Edit tracking data
----------

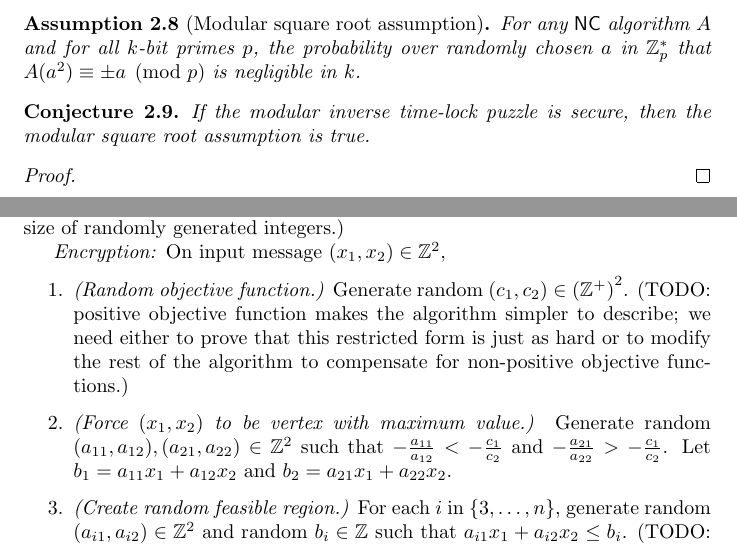
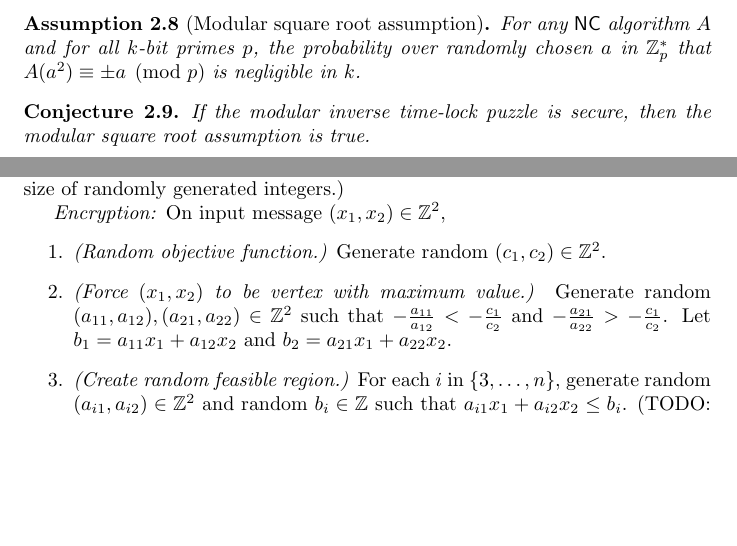
Before and after one commit to jfinkels/timelock, a LaTeX document (timelock.tex): two parts of pages 2 and 3 of 3, joined at a grey line, cut so that both start at the same text, the shorter picture padded with empty space. Compiled offline with pdfLaTeX.

Commit message:
Objective function doesn't need to be positive.

```diff
--- a/timelock.tex
+++ b/timelock.tex
@@ -205,8 +205,7 @@ The ciphertext is a linear program with the message as its optimum solution.
   \emph{Encryption:} On input message $(x_1, x_2) \in \mathbb{Z}^2$,
   \begin{enumerate}
   \item \emph{(Random objective function.)}
-    Generate random $(c_1, c_2) \in \left(\mathbb{Z}^+\right)^2$.
-    (TODO: positive objective function makes the algorithm simpler to describe; we need either to prove that this restricted form is just as hard or to modify the rest of the algorithm to compensate for non-positive objective functions.)
+    Generate random $(c_1, c_2) \in \mathbb{Z}^2$.
   \item \emph{(Force $(x_1, x_2)$ to be vertex with maximum value.)}
     Generate random $(a_{11}, a_{12}), (a_{21}, a_{22}) \in \mathbb{Z}^2$ such that $-\frac{a_{11}}{a_{12}} < -\frac{c_1}{c_2}$ and $-\frac{a_{21}}{a_{22}} > -\frac{c_1}{c_2}$.
     Let $b_1 = a_{11} x_1 + a_{12} x_2$ and $b_2 = a_{21} x_1 + a_{22} x_2$.
```
Also changed, not shown: timelock.tex (4 more changed lines).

----------

**The task**
The lines above that hold the string "positive" are to be located and copied.

**Your solution**
Objective function doesn't need to be positive.
-    (TODO: positive objective function makes the algorithm simpler to describe; we need either to prove that this restricted form is just as hard or to modify the rest of the algorithm to compensate for non-positive objective functions.)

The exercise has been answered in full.